Your assignment:
Please copy every line of the data in which the string "link" appears.
○ ○ ○ ○ ○
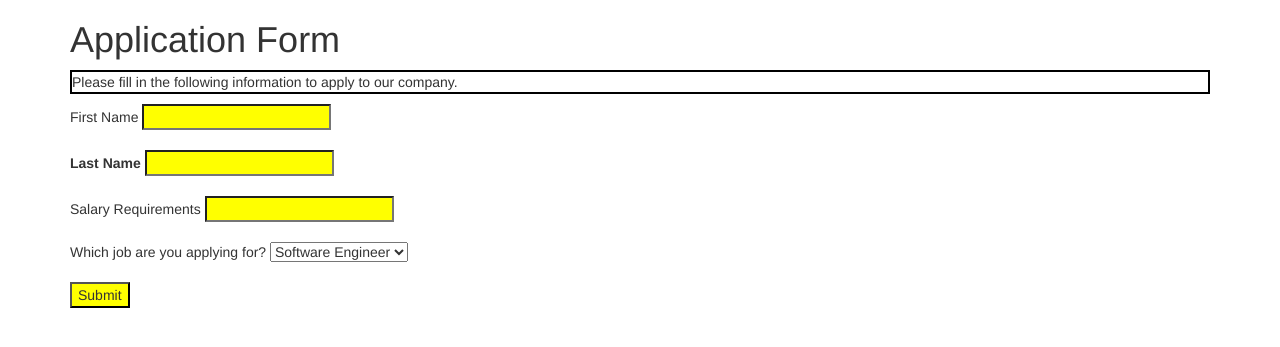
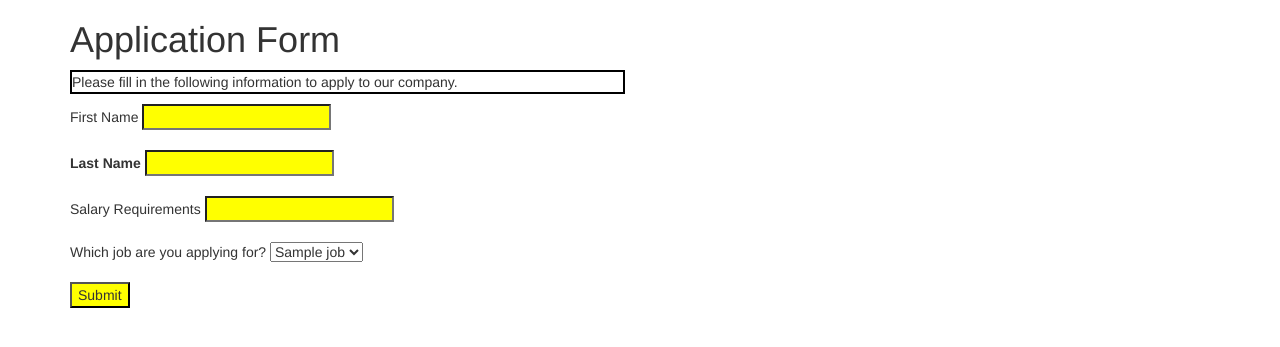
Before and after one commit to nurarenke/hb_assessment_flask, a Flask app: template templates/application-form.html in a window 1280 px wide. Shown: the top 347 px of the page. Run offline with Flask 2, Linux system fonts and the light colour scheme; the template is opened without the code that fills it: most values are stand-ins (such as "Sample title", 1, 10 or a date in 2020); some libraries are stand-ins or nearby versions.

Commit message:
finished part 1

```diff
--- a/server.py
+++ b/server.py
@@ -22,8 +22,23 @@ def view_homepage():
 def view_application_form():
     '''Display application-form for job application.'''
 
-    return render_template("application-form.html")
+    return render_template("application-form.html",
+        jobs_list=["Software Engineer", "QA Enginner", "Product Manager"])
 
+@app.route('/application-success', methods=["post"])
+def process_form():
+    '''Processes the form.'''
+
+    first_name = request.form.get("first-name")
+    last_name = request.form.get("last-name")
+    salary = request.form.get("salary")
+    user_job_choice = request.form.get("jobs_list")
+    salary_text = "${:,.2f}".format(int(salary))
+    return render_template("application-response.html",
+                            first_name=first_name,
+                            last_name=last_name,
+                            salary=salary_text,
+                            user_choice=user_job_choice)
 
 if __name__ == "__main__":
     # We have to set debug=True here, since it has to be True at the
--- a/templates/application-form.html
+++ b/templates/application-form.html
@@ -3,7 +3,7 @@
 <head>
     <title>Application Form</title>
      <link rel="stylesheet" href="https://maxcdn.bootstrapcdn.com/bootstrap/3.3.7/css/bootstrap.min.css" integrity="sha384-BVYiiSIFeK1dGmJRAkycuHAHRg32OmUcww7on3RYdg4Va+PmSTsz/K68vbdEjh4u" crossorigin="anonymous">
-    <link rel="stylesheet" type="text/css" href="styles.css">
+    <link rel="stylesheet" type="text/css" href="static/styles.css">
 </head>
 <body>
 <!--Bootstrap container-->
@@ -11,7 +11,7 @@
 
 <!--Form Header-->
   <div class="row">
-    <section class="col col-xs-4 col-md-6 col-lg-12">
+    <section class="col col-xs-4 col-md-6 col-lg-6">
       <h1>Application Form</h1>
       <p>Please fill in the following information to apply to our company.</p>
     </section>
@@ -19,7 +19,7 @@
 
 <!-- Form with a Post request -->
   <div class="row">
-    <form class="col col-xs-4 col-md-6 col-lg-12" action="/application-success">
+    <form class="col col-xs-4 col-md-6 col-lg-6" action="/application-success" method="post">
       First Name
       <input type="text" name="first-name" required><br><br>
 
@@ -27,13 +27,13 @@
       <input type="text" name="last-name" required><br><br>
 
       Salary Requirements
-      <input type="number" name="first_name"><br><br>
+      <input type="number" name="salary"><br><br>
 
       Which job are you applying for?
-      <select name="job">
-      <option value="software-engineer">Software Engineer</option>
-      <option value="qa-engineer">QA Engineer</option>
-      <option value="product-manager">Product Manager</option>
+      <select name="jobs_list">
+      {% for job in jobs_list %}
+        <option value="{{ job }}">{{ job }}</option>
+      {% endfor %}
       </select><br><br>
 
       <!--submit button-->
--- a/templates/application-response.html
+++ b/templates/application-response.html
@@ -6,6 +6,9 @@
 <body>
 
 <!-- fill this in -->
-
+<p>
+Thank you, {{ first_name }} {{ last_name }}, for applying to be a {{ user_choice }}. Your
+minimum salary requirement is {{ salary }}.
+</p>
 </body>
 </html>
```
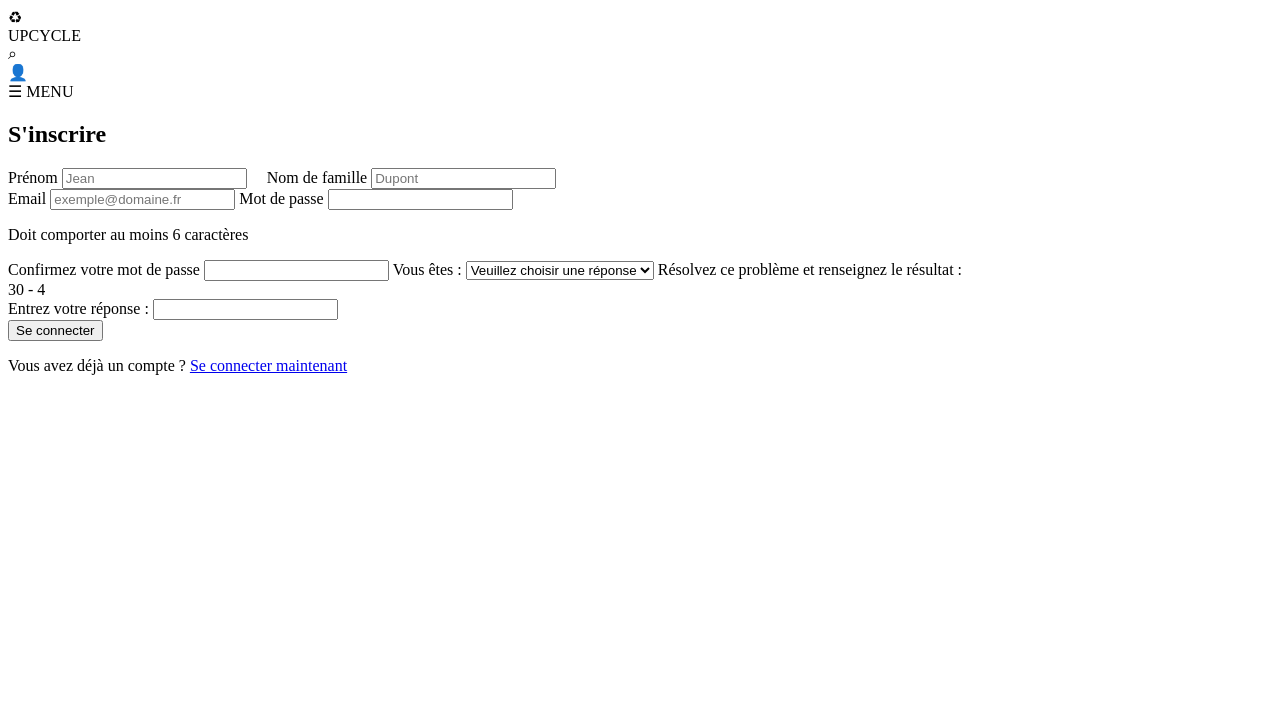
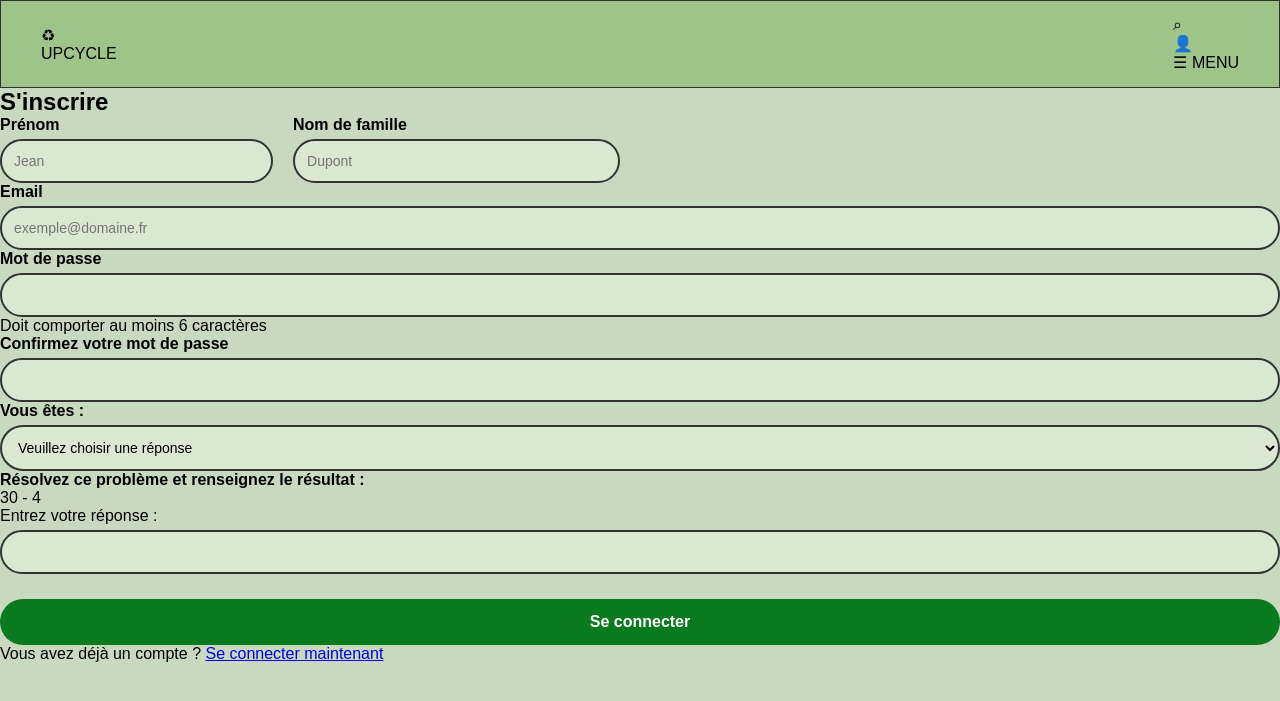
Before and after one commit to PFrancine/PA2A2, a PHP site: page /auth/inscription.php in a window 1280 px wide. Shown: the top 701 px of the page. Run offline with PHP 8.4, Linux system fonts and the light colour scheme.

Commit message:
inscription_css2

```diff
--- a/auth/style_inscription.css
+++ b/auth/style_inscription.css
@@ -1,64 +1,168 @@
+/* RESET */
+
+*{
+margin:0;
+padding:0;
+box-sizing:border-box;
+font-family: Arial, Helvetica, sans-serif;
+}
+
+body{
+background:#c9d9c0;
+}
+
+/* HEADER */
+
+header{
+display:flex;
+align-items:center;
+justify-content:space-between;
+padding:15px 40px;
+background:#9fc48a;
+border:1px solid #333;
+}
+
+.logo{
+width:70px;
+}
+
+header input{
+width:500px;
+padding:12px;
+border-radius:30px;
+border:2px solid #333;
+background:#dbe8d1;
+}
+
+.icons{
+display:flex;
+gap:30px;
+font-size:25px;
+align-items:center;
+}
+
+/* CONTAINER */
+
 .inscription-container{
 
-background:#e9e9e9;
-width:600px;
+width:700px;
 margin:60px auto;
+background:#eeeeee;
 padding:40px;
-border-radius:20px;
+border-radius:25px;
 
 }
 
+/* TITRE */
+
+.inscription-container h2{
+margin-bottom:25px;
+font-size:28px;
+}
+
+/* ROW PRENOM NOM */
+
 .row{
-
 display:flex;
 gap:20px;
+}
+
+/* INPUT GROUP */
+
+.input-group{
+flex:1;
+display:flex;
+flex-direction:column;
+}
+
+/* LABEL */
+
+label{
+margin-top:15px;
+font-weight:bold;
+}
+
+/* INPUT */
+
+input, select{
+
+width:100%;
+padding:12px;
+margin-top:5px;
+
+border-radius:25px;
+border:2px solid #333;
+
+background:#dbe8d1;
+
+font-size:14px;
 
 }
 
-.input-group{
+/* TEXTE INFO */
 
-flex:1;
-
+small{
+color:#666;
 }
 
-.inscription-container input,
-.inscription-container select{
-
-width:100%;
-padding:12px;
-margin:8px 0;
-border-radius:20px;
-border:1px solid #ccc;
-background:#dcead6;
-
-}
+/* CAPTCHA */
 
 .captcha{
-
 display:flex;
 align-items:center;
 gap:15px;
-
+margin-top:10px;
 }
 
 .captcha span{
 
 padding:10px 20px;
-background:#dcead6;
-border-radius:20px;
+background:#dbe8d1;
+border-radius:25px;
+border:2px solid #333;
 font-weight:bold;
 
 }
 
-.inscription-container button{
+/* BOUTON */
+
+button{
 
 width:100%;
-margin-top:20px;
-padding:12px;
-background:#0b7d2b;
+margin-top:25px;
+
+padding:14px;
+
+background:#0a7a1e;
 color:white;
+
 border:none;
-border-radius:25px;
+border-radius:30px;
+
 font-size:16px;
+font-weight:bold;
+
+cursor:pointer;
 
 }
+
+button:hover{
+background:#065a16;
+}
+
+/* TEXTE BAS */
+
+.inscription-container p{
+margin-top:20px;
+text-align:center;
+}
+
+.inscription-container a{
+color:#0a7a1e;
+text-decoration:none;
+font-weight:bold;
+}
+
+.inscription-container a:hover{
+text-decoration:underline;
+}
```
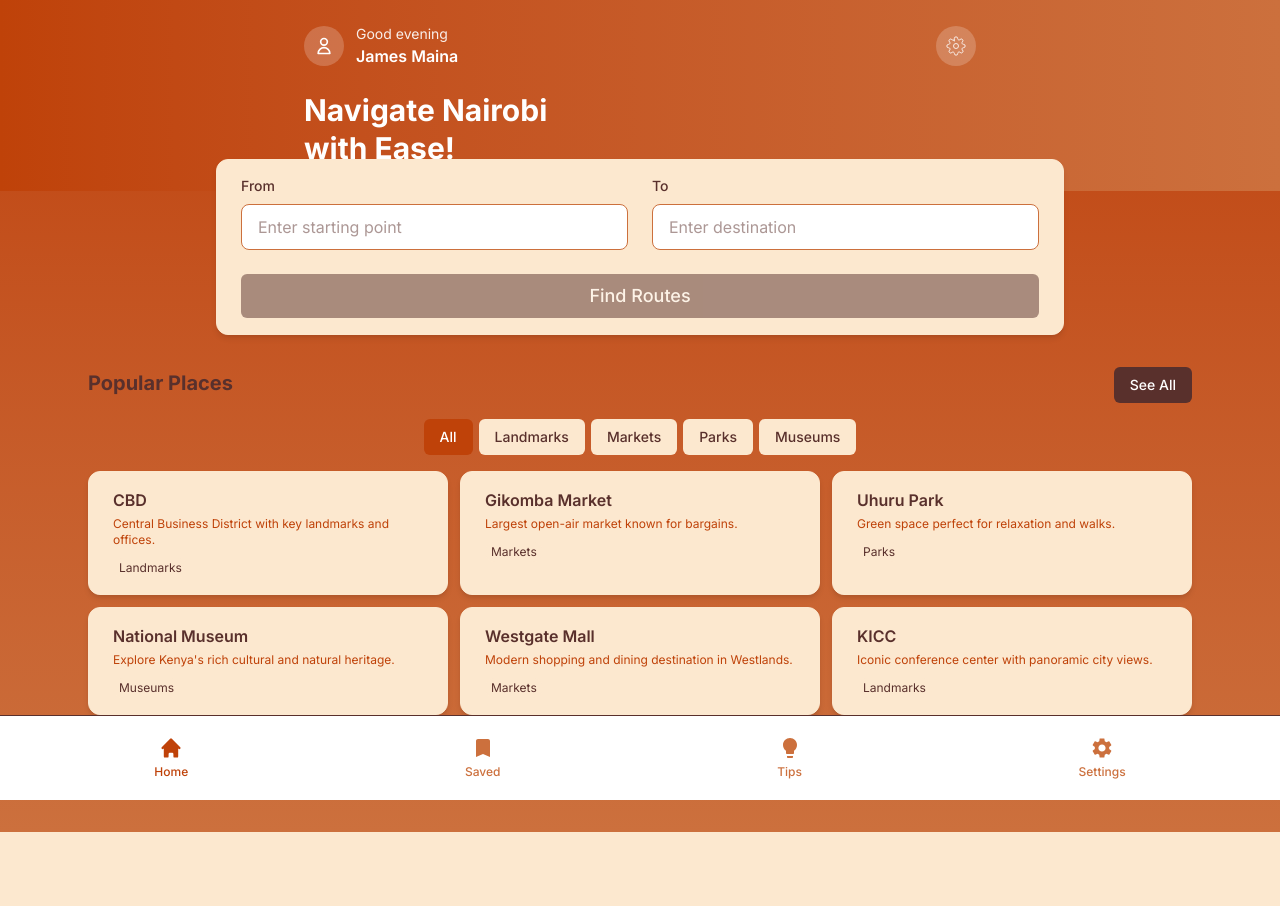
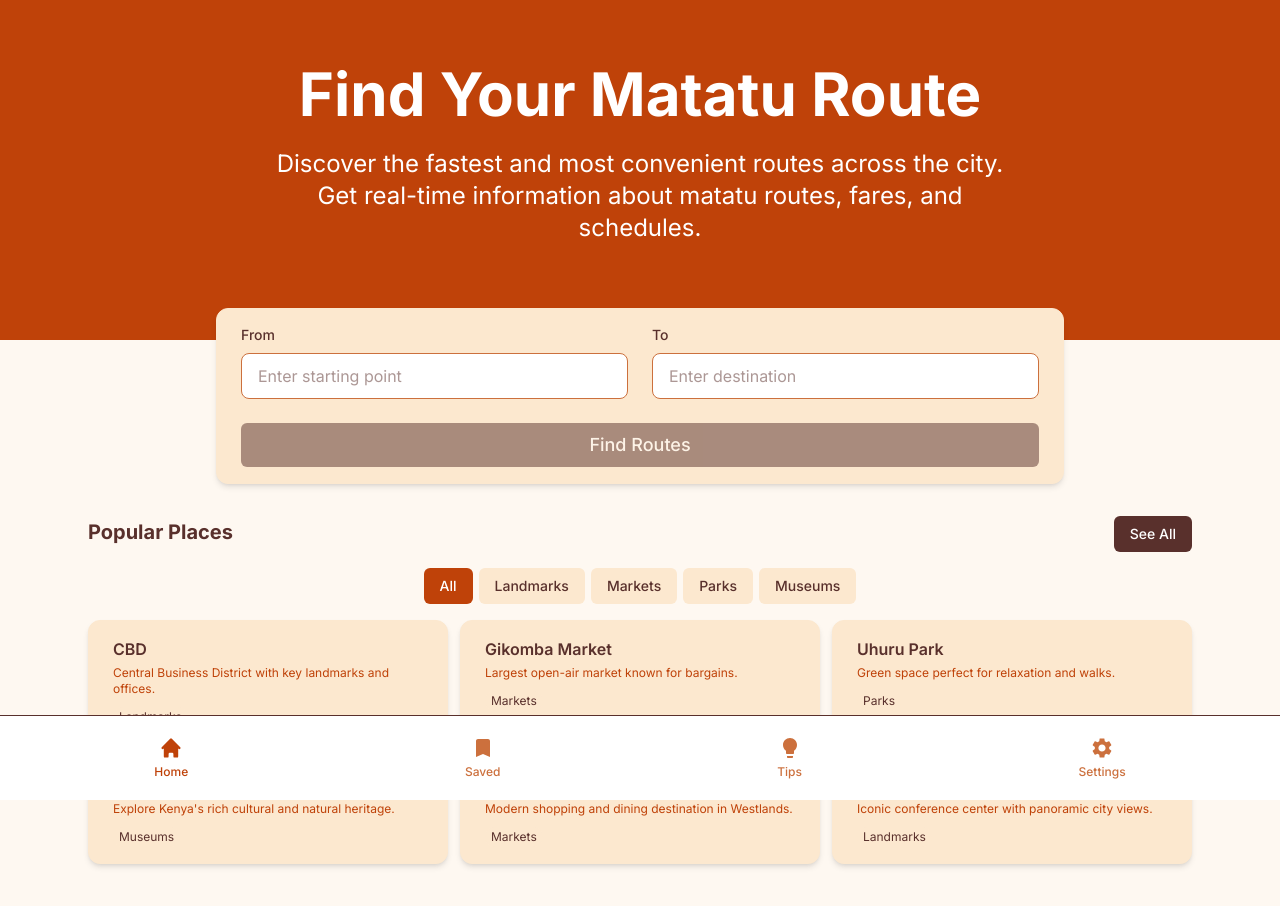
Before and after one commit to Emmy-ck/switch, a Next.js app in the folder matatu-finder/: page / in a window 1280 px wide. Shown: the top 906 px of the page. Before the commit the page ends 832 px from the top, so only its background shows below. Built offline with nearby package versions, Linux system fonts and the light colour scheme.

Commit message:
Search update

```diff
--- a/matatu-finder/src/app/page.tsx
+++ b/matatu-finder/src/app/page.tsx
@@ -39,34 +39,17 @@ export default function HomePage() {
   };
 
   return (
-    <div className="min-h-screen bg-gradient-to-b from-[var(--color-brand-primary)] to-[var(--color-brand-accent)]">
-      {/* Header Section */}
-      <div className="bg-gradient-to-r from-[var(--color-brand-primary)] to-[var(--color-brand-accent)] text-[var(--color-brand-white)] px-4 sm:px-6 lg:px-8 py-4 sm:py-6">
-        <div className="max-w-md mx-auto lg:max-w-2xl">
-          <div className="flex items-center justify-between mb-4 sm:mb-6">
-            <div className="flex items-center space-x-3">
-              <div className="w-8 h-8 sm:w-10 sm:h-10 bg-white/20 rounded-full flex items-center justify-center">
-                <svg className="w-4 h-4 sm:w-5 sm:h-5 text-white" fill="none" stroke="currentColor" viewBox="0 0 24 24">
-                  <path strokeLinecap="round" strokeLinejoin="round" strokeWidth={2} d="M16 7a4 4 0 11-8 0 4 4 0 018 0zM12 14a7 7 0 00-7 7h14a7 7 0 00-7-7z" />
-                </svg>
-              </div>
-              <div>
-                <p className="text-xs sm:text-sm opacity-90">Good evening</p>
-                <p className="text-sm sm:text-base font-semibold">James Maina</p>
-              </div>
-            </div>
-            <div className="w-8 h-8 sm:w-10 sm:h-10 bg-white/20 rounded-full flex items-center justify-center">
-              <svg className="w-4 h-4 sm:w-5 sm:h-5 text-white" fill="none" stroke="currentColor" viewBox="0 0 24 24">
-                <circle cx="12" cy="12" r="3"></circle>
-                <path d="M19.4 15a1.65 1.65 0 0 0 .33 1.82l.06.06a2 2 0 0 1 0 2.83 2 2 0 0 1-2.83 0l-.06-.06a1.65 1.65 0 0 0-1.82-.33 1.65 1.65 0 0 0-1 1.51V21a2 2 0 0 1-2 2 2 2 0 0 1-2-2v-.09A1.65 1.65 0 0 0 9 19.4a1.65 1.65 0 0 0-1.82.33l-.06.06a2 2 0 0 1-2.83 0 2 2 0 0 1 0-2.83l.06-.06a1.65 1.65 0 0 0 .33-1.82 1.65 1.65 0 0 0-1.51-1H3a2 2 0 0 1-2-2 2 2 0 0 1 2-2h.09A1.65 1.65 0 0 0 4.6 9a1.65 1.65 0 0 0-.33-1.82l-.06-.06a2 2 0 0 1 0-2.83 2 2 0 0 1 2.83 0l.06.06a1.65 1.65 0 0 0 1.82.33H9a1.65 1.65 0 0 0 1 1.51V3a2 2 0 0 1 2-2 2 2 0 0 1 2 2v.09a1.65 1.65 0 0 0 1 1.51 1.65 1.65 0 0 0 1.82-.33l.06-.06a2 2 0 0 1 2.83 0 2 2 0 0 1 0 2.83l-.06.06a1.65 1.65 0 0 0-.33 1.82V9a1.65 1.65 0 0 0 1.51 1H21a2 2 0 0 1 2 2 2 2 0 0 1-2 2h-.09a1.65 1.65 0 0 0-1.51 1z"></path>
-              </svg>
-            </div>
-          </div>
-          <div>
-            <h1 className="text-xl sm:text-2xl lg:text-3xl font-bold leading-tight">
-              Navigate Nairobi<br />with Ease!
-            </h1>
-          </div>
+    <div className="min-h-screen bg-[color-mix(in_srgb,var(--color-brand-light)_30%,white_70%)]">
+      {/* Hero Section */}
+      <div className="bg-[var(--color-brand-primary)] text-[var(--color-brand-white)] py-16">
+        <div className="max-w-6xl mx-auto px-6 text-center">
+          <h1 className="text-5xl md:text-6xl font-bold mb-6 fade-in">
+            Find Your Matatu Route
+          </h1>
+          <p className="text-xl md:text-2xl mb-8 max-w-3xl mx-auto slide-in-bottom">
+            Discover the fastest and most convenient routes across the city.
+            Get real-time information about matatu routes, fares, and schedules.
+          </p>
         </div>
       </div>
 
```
○ ○ ○ ○ ○
Exercise output:
      <link rel="stylesheet" href="https://maxcdn.bootstrapcdn.com/bootstrap/3.3.7/css/bootstrap.min.css" integrity="sha384-BVYiiSIFeK1dGmJRAkycuHAHRg32OmUcww7on3RYdg4Va+PmSTsz/K68vbdEjh4u" crossorigin="anonymous">
-    <link rel="stylesheet" type="text/css" href="styles.css">
+    <link rel="stylesheet" type="text/css" href="static/styles.css">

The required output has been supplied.